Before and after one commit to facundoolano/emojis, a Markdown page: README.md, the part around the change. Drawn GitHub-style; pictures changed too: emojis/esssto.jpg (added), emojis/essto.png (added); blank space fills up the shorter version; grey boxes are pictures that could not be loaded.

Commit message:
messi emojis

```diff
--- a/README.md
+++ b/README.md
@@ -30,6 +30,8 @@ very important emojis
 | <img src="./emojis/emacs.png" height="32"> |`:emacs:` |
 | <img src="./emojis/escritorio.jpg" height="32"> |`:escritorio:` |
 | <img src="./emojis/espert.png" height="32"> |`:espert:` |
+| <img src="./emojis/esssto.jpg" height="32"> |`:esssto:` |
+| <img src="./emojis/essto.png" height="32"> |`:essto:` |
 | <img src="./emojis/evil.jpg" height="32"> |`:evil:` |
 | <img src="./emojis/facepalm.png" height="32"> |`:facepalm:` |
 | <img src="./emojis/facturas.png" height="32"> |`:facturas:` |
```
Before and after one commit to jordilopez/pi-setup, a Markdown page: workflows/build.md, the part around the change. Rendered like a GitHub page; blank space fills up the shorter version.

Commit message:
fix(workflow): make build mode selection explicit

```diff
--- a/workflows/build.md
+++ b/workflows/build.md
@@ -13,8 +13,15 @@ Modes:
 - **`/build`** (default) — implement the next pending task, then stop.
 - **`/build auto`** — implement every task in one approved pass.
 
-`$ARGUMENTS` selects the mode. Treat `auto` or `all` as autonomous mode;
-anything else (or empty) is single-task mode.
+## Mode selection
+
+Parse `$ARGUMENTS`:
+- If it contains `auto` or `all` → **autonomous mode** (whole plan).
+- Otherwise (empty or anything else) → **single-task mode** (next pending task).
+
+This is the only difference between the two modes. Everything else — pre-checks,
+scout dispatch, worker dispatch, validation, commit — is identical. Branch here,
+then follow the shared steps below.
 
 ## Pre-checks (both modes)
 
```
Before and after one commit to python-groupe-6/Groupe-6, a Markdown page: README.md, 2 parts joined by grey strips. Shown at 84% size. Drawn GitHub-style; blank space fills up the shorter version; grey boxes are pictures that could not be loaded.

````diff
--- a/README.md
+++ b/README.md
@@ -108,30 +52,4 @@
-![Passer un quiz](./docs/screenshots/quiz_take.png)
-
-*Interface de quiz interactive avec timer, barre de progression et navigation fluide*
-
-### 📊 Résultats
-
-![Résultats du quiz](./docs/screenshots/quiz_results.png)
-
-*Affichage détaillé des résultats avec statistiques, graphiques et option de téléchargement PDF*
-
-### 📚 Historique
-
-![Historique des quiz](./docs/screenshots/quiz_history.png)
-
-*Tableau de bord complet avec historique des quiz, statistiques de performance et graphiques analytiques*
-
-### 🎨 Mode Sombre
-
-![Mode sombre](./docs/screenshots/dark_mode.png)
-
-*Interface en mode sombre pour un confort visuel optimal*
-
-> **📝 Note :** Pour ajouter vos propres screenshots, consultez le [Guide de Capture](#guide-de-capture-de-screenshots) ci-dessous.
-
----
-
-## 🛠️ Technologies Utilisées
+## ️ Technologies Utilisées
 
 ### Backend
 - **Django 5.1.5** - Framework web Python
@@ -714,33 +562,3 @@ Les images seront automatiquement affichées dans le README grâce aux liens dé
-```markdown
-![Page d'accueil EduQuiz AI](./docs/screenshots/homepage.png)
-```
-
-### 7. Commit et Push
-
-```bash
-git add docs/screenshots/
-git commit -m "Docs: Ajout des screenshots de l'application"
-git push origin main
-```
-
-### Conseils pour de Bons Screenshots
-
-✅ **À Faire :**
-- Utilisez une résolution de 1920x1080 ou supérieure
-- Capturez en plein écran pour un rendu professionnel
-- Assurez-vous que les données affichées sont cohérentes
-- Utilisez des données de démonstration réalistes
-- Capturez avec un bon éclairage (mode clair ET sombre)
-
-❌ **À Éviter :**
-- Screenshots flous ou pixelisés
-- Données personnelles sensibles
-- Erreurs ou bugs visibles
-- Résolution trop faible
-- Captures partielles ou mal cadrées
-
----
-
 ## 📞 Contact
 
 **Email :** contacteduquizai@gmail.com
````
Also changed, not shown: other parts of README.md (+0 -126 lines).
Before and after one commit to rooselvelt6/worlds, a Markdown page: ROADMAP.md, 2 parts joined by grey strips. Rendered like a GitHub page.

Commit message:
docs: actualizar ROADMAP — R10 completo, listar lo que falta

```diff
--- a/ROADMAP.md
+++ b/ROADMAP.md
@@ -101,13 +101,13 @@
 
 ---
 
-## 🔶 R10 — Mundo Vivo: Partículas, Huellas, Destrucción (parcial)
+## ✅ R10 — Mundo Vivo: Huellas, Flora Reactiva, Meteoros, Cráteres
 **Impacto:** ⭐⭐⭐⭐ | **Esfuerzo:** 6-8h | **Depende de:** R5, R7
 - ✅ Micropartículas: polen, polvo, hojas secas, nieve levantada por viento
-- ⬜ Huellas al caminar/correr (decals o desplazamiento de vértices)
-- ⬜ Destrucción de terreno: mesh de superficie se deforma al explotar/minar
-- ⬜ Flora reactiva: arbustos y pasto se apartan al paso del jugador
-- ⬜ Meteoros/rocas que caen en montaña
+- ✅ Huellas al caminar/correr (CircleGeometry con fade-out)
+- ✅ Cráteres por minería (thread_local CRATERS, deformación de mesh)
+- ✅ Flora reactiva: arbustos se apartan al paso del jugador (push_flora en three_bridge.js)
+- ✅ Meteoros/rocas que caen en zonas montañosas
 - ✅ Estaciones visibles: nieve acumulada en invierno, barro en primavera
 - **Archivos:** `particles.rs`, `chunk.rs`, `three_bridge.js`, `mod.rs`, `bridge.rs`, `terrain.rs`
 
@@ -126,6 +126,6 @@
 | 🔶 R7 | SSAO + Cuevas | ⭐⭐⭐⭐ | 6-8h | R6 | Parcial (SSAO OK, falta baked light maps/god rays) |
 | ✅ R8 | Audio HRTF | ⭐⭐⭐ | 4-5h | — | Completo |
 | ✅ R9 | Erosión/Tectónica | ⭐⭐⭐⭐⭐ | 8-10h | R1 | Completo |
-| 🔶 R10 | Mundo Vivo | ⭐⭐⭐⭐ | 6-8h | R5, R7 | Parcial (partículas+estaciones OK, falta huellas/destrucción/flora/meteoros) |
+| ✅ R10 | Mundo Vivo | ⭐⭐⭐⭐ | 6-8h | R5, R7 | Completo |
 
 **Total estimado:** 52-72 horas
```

***

● WORK ITEM: A complete and exact reproduction of the data is needed.

● REPLY:
Before and after one commit to facundoolano/emojis, a Markdown page: README.md, the part around the change. Drawn GitHub-style; pictures changed too: emojis/esssto.jpg (added), emojis/essto.png (added); blank space fills up the shorter version; grey boxes are pictures that could not be loaded.

Commit message:
messi emojis

```diff
--- a/README.md
+++ b/README.md
@@ -30,6 +30,8 @@ very important emojis
 | <img src="./emojis/emacs.png" height="32"> |`:emacs:` |
 | <img src="./emojis/escritorio.jpg" height="32"> |`:escritorio:` |
 | <img src="./emojis/espert.png" height="32"> |`:espert:` |
+| <img src="./emojis/esssto.jpg" height="32"> |`:esssto:` |
+| <img src="./emojis/essto.png" height="32"> |`:essto:` |
 | <img src="./emojis/evil.jpg" height="32"> |`:evil:` |
 | <img src="./emojis/facepalm.png" height="32"> |`:facepalm:` |
 | <img src="./emojis/facturas.png" height="32"> |`:facturas:` |
```
Before and after one commit to jordilopez/pi-setup, a Markdown page: workflows/build.md, the part around the change. Rendered like a GitHub page; blank space fills up the shorter version.

Commit message:
fix(workflow): make build mode selection explicit

```diff
--- a/workflows/build.md
+++ b/workflows/build.md
@@ -13,8 +13,15 @@ Modes:
 - **`/build`** (default) — implement the next pending task, then stop.
 - **`/build auto`** — implement every task in one approved pass.
 
-`$ARGUMENTS` selects the mode. Treat `auto` or `all` as autonomous mode;
-anything else (or empty) is single-task mode.
+## Mode selection
+
+Parse `$ARGUMENTS`:
+- If it contains `auto` or `all` → **autonomous mode** (whole plan).
+- Otherwise (empty or anything else) → **single-task mode** (next pending task).
+
+This is the only difference between the two modes. Everything else — pre-checks,
+scout dispatch, worker dispatch, validation, commit — is identical. Branch here,
+then follow the shared steps below.
 
 ## Pre-checks (both modes)
 
```
Before and after one commit to python-groupe-6/Groupe-6, a Markdown page: README.md, 2 parts joined by grey strips. Shown at 84% size. Drawn GitHub-style; blank space fills up the shorter version; grey boxes are pictures that could not be loaded.

````diff
--- a/README.md
+++ b/README.md
@@ -108,30 +52,4 @@
-![Passer un quiz](./docs/screenshots/quiz_take.png)
-
-*Interface de quiz interactive avec timer, barre de progression et navigation fluide*
-
-### 📊 Résultats
-
-![Résultats du quiz](./docs/screenshots/quiz_results.png)
-
-*Affichage détaillé des résultats avec statistiques, graphiques et option de téléchargement PDF*
-
-### 📚 Historique
-
-![Historique des quiz](./docs/screenshots/quiz_history.png)
-
-*Tableau de bord complet avec historique des quiz, statistiques de performance et graphiques analytiques*
-
-### 🎨 Mode Sombre
-
-![Mode sombre](./docs/screenshots/dark_mode.png)
-
-*Interface en mode sombre pour un confort visuel optimal*
-
-> **📝 Note :** Pour ajouter vos propres screenshots, consultez le [Guide de Capture](#guide-de-capture-de-screenshots) ci-dessous.
-
----
-
-## 🛠️ Technologies Utilisées
+## ️ Technologies Utilisées
 
 ### Backend
 - **Django 5.1.5** - Framework web Python
@@ -714,33 +562,3 @@ Les images seront automatiquement affichées dans le README grâce aux liens dé
-```markdown
-![Page d'accueil EduQuiz AI](./docs/screenshots/homepage.png)
-```
-
-### 7. Commit et Push
-
-```bash
-git add docs/screenshots/
-git commit -m "Docs: Ajout des screenshots de l'application"
-git push origin main
-```
-
-### Conseils pour de Bons Screenshots
-
-✅ **À Faire :**
-- Utilisez une résolution de 1920x1080 ou supérieure
-- Capturez en plein écran pour un rendu professionnel
-- Assurez-vous que les données affichées sont cohérentes
-- Utilisez des données de démonstration réalistes
-- Capturez avec un bon éclairage (mode clair ET sombre)
-
-❌ **À Éviter :**
-- Screenshots flous ou pixelisés
-- Données personnelles sensibles
-- Erreurs ou bugs visibles
-- Résolution trop faible
-- Captures partielles ou mal cadrées
-
----
-
 ## 📞 Contact
 
 **Email :** contacteduquizai@gmail.com
````
Also changed, not shown: other parts of README.md (+0 -126 lines).
Before and after one commit to rooselvelt6/worlds, a Markdown page: ROADMAP.md, 2 parts joined by grey strips. Rendered like a GitHub page.

Commit message:
docs: actualizar ROADMAP — R10 completo, listar lo que falta

```diff
--- a/ROADMAP.md
+++ b/ROADMAP.md
@@ -101,13 +101,13 @@
 
 ---
 
-## 🔶 R10 — Mundo Vivo: Partículas, Huellas, Destrucción (parcial)
+## ✅ R10 — Mundo Vivo: Huellas, Flora Reactiva, Meteoros, Cráteres
 **Impacto:** ⭐⭐⭐⭐ | **Esfuerzo:** 6-8h | **Depende de:** R5, R7
 - ✅ Micropartículas: polen, polvo, hojas secas, nieve levantada por viento
-- ⬜ Huellas al caminar/correr (decals o desplazamiento de vértices)
-- ⬜ Destrucción de terreno: mesh de superficie se deforma al explotar/minar
-- ⬜ Flora reactiva: arbustos y pasto se apartan al paso del jugador
-- ⬜ Meteoros/rocas que caen en montaña
+- ✅ Huellas al caminar/correr (CircleGeometry con fade-out)
+- ✅ Cráteres por minería (thread_local CRATERS, deformación de mesh)
+- ✅ Flora reactiva: arbustos se apartan al paso del jugador (push_flora en three_bridge.js)
+- ✅ Meteoros/rocas que caen en zonas montañosas
 - ✅ Estaciones visibles: nieve acumulada en invierno, barro en primavera
 - **Archivos:** `particles.rs`, `chunk.rs`, `three_bridge.js`, `mod.rs`, `bridge.rs`, `terrain.rs`
 
@@ -126,6 +126,6 @@
 | 🔶 R7 | SSAO + Cuevas | ⭐⭐⭐⭐ | 6-8h | R6 | Parcial (SSAO OK, falta baked light maps/god rays) |
 | ✅ R8 | Audio HRTF | ⭐⭐⭐ | 4-5h | — | Completo |
 | ✅ R9 | Erosión/Tectónica | ⭐⭐⭐⭐⭐ | 8-10h | R1 | Completo |
-| 🔶 R10 | Mundo Vivo | ⭐⭐⭐⭐ | 6-8h | R5, R7 | Parcial (partículas+estaciones OK, falta huellas/destrucción/flora/meteoros) |
+| ✅ R10 | Mundo Vivo | ⭐⭐⭐⭐ | 6-8h | R5, R7 | Completo |
 
 **Total estimado:** 52-72 horas
```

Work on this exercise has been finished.